Engineering people love professional development. Include all up-to-date courses, even if you are currently completing it e.g lean Six Sigma, auditor. This shows drive and ambition and can never be underestimated.

Achievements

Hiring managers love achievements, statistics and results. Worked on a project? What did it involve and what were the results? By putting this in your CV may set you apart from others and may just be the competitive advantage you need against a candidate who just puts a carbon copy of their job specification on their CV. 

Keywords recruiters and hiring managers look for on engineering CVs

Be clear about your education qualifications and knowledge of software systems i.e Autocad, Solidworks, Inventor, QP, Allen Bradley, Siemens, CNC, Profibus. These is not only what we use to search through mounds of CVs on databaes but also when both recruiters or hiring managers scan read over printed copies - these are what we're looking for.

Spell check and grammar

Engineers are known for their attention to detail, so bearing this in mind it is unforgivable to have spelling mistakes on your CV. This reflects badly on your application and immediately casts doubts over your abilities.

Work experience

When detailing your work experience it is vital you do this in a structured manner using bullet points. Each bullet point should be no longer than two lines with no more than 10 bullet points per job. Again you need to highlight your experience that is relevant to the role you are applying to. You need to make yourself as applicable as possible.

The perfect engineering CV displays the applicant's achievements in both current and past positions, the language used on the CV should also mirror the job specification. For example, 'fast-paced environment', 'problem solving', 'energetic'.
 

I've attached a sample project management CV for you to view. 

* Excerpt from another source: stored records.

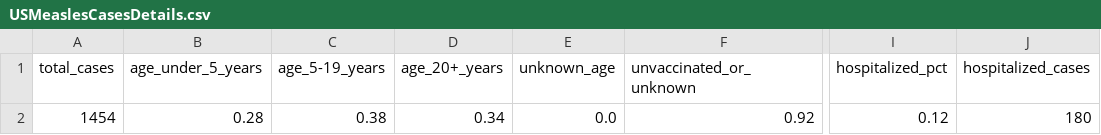
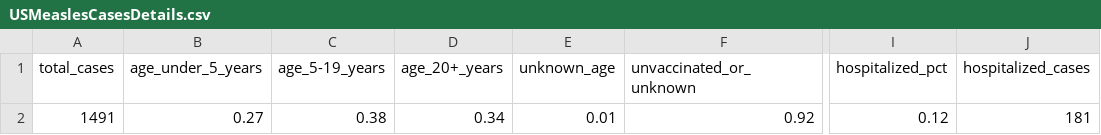
Before and after one commit to mmcalend/USMeaslesData, a CSV file: USMeaslesCasesDetails.csv, drawn as a sheet; only a part is shown, gaps mark what is left out; the diff names each change by its address in the sheet, - before the commit and + after, or states it on an @@ line.

```diff
--- a/USMeaslesCasesDetails.csv
+++ b/USMeaslesCasesDetails.csv
-A2 (total_cases): 1454
+A2 (total_cases): 1491
-B2 (age_under_5_years): 0.28
+B2 (age_under_5_years): 0.27
-E2 (unknown_age): 0.0
+E2 (unknown_age): 0.01
-J2 (hospitalized_cases): 180
+J2 (hospitalized_cases): 181
```
Also changed, not shown: CDC_US_WeeklyRashOnset.csv.
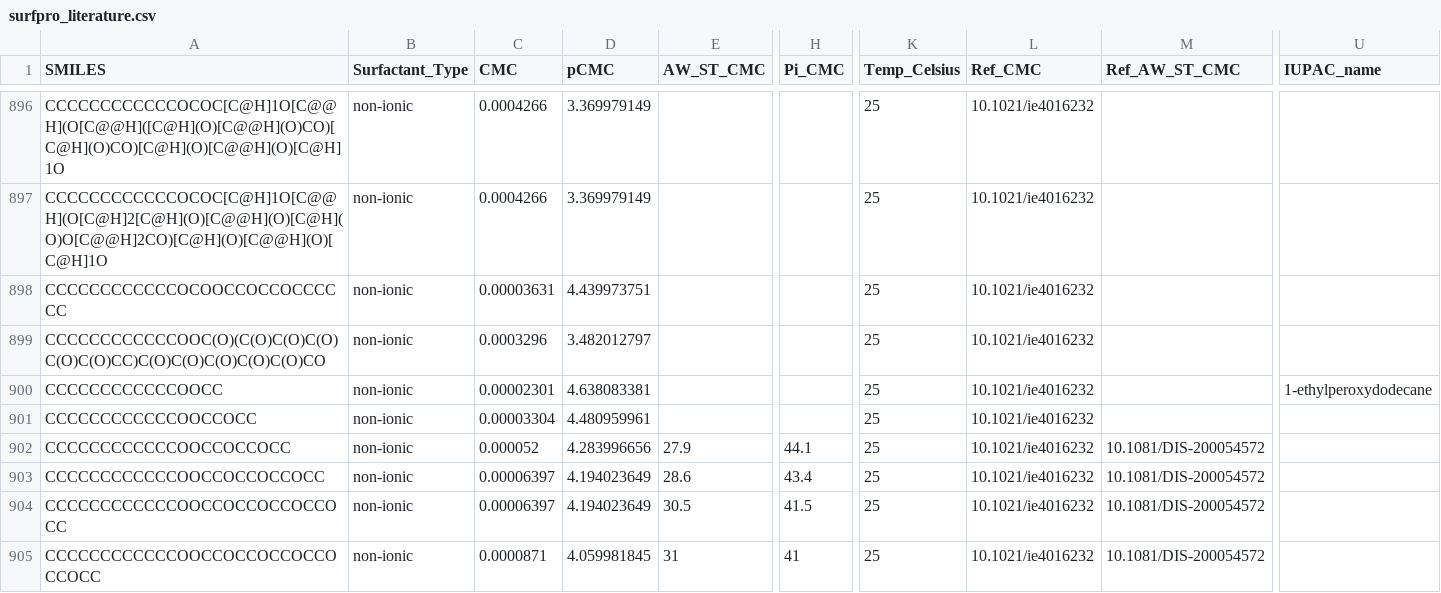
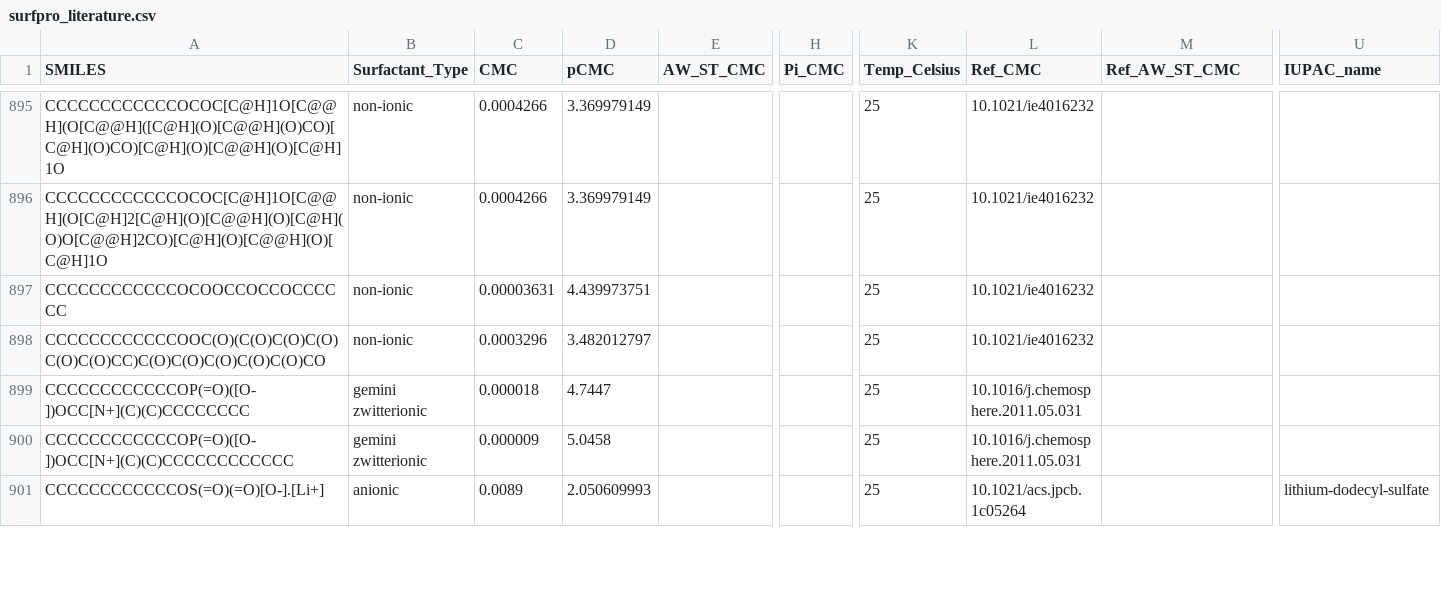
Before and after one commit to BigChemistry-RobotLab/SurfPro, a CSV file: data/surfpro_literature.csv, drawn as a sheet; only a part is shown, gaps mark what is left out; the shorter side is filled out with more unchanged rows; rows hold the shown columns only; the diff covers the shown part only; the diff names each change by its address in the sheet, - before the commit and + after, or states it on an @@ line.

Commit message:
fix nonionic structure merge duplicate properties entry (10.1021/ie4016232 | Rosen2012)

```diff
--- a/data/surfpro_literature.csv
+++ b/data/surfpro_literature.csv
-row 900: CCCCCCCCCCCCOOCC | non-ionic | 0.00002301 | 4.638083381 |  |  | 25 | 10.1021/ie4016232 |  | 1-ethylperoxydodecane
-row 901: CCCCCCCCCCCCOOCCOCC | non-ionic | 0.00003304 | 4.480959961 |  |  | 25 | 10.1021/ie4016232
-row 902: CCCCCCCCCCCCOOCCOCCOCC | non-ionic | 0.000052 | 4.283996656 | 27.9 | 44.1 | 25 | 10.1021/ie4016232 | 10.1081/DIS-200054572
-row 903: CCCCCCCCCCCCOOCCOCCOCCOCC | non-ionic | 0.00006397 | 4.194023649 | 28.6 | 43.4 | 25 | 10.1021/ie4016232 | 10.1081/DIS-200054572
-row 904: CCCCCCCCCCCCOOCCOCCOCCOCCOCC | non-ionic | 0.00006397 | 4.194023649 | 30.5 | 41.5 | 25 | 10.1021/ie4016232 | 10.1081/DIS-200054572
-row 905: CCCCCCCCCCCCOOCCOCCOCCOCCOCCOCC | non-ionic | 0.0000871 | 4.059981845 | 31 | 41 | 25 | 10.1021/ie4016232 | 10.1081/DIS-200054572
```
Also changed, not shown: 6 removed rows and 15 edited cells elsewhere in this file.
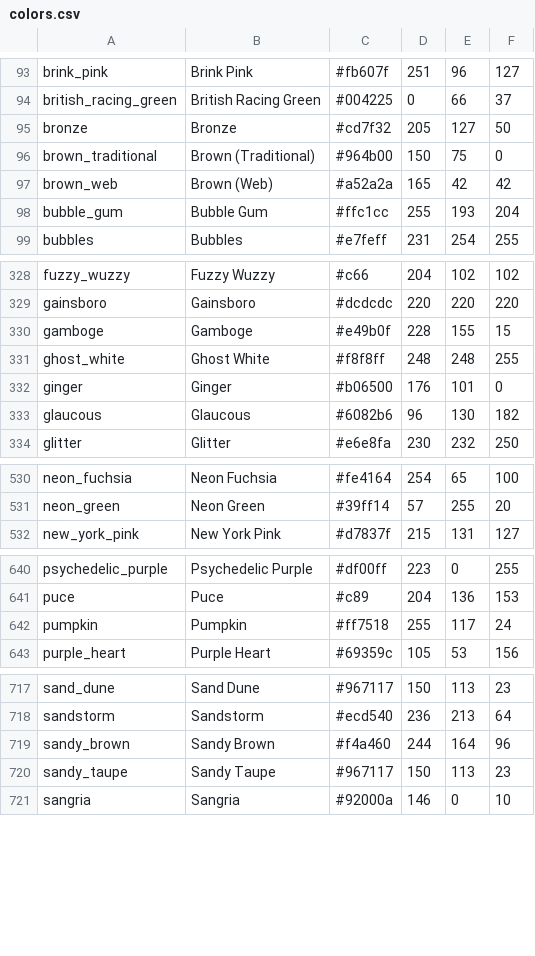
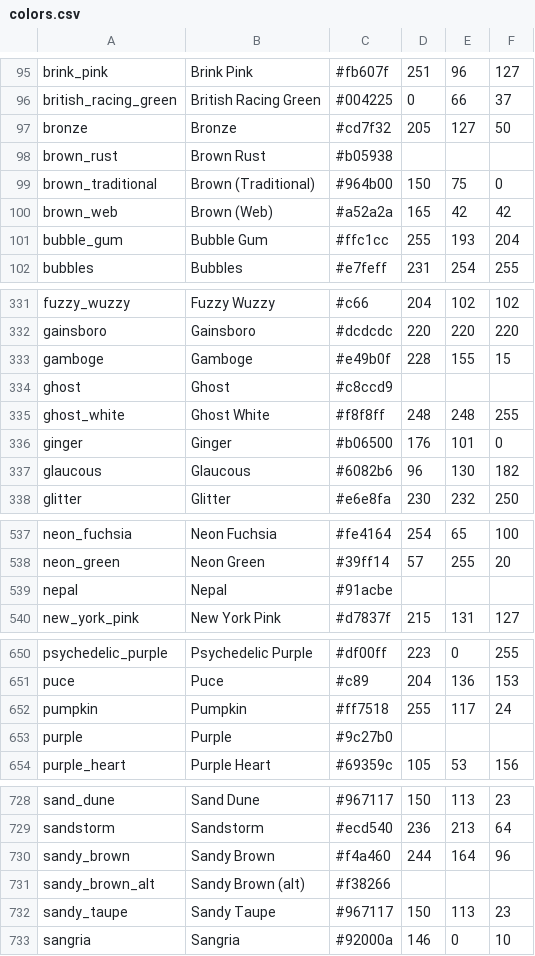
Before and after one commit to tredfern/moonpie, a CSV file: moonpie/assets/colors.csv, drawn as a sheet; only a part is shown, gaps mark what is left out; the diff covers the shown part only.

```diff
--- a/moonpie/assets/colors.csv
+++ b/moonpie/assets/colors.csv
@@ -95,2 +97,3 @@ british_racing_green,"British Racing Green",#004225,0,66,37
 bronze,"Bronze",#cd7f32,205,127,50
+brown_rust,"Brown Rust",#b05938
 brown_traditional,"Brown (Traditional)",#964b00,150,75,0
@@ -330,2 +333,3 @@ gainsboro,"Gainsboro",#dcdcdc,220,220,220
 gamboge,"Gamboge",#e49b0f,228,155,15
+ghost,"Ghost",#c8ccd9
 ghost_white,"Ghost White",#f8f8ff,248,248,255
@@ -531,2 +538,3 @@ neon_fuchsia,"Neon Fuchsia",#fe4164,254,65,100
 neon_green,"Neon Green",#39ff14,57,255,20
+nepal,"Nepal",#91acbe
 new_york_pink,"New York Pink",#d7837f,215,131,127
@@ -642,2 +652,3 @@ puce,"Puce",#c89,204,136,153
 pumpkin,"Pumpkin",#ff7518,255,117,24
+purple,"Purple",#9c27b0
 purple_heart,"Purple Heart",#69359c,105,53,156
@@ -719,2 +730,3 @@ sandstorm,"Sandstorm",#ecd540,236,213,64
 sandy_brown,"Sandy Brown",#f4a460,244,164,96
+sandy_brown_alt,"Sandy Brown (alt)",#f38266
 sandy_taupe,"Sandy Taupe",#967117,150,113,23
```
Also changed, not shown: 8 added rows and 1 edited cell elsewhere in this file, 41 other files.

If you are an engineer looking for a career move contact me via my details below.

Stephen O'Brien's picture
Associate Director
sobrien@morganmckinley.ie